The so-called truckers that you refer to as “driving down the middle lane of the highway for miles” are doing so to avoid conflicts with the carefree, shopping-mall-cruising four-wheelers who never yield upon entering a highway.
Without so much as a casual glance in their side-mirrors, these highly-skilled car drivers wait until they are at the “point of no return” on an on-ramp before they realize that they are about to run into an 18-wheeler passing the ramp.
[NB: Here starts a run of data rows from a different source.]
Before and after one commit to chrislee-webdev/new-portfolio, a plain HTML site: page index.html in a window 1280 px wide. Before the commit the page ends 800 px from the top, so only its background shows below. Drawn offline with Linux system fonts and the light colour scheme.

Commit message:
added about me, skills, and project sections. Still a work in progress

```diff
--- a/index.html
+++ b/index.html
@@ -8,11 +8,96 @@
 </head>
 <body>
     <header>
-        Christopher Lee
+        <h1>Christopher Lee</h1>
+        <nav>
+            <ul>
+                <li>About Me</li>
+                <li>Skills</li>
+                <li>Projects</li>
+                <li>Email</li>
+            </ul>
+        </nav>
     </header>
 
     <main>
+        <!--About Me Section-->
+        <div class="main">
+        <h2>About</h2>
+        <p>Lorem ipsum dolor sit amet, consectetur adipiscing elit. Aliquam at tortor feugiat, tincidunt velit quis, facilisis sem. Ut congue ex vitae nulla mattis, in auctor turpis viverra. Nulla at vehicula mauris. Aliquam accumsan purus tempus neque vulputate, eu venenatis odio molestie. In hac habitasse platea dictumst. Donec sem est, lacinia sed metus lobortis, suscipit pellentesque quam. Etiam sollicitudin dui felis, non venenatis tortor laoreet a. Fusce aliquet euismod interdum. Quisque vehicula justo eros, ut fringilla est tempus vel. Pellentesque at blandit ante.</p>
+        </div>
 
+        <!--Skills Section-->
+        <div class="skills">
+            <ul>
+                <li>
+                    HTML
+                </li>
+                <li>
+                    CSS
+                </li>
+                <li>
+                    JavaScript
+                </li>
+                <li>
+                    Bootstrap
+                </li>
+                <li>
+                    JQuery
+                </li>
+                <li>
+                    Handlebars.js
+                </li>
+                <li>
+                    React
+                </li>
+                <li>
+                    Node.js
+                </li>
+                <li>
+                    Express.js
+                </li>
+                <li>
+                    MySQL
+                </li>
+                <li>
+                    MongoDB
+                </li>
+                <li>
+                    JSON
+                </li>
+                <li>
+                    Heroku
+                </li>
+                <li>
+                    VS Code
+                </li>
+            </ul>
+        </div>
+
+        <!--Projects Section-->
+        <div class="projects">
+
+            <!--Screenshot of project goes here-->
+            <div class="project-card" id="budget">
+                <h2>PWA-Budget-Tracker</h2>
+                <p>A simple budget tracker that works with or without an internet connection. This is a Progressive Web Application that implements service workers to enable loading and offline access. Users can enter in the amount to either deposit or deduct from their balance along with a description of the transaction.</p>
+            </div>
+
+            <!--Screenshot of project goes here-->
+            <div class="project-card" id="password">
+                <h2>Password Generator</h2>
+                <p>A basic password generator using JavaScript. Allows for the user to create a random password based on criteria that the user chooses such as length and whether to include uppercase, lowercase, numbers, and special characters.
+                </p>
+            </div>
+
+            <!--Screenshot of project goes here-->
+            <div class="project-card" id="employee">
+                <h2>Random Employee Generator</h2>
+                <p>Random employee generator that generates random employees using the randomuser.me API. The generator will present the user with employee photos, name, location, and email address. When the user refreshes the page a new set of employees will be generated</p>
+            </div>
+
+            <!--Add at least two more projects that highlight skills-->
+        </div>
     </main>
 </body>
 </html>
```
The truck is unable to change lanes due to another skilled car driver quickly moving to block it.
We are also in the middle lane to navigate past the increasing amount of vehicles (car and truck) that seem to demonstrate an increased propensity for pulling over on the shoulder of the road for every little thing. A breakdown is a breakdown. You can’t blame people for random misfortune. However, I see cars on the shoulder to change drivers, to get items from the backseat or the trunk and other things that could wait until the next off-ramp or rest area.
Lets get down to the crux of the matter, the real reason for Mr. Jansen’s letter. “During the rush hour, it’s aggravating to find them clogging up the middle lane, which results in other drivers (presumably cars) passing them on both the right and left side. Whenever I see them in the middle lane, I usually think they are not real truck drivers….” Enough, Mr. Jansen, you just don’t understand the fundamental differences between a car and a truck, so you don’t get it. Here are some quick comparisons between a car and a truck, that I hope will enlighten you and put things in proper perspective:
*Able to accelerate rapidly, on-demand
*Able to abruptly change lanes with little or no forewarning, in close spaces
*Driver believe they have some sort of right-of-way, over trucks
*Once brakes are applied, very slow to accelerate back to highway speed due to gear shifts
*Driver must make sure that cars around him will permit a lane change, so as not to hit anyone
*Know that they have equal right to safely use the highway with cars
As a professional tractor-trailer driver, I confess that I am one of those annoying trucks in the middle lane, trying hard to avoid conflicts and stopping in the right lane during your morning rush hour traffic. Although I am traveling at or above the speed limit for the roadway, you are annoyed that I am “clogging up” the highway with my large vehicle (that you can’t see around). This is because car drivers think that it is OK to do whatever is necessary to get to work quickly, especially speeding on the highway, then cutting across three lanes of the highway at the last minute, to get off at their exit. The slow-moving truck (slower than the cars) in the middle lane prevents that expedience. I’m sorry I annoy you.
I have good news for you, Mr. Jansen. The FMCSA, in their infinite wisdom, was also inconsiderate of your needs when they recently modified the hours of service regulations. Now in order to reset their hours every week, many of the annoying trucks that used to drive at night will be right there on the highway with you in the morning. They have changed to daytime driving so they can continue earning a living six days a week.
The good news is I’ll be out there too! Maybe we can stop for coffee at Tim Horton’s some morning? I’ll buy. –George Anis, Professional Truck Driver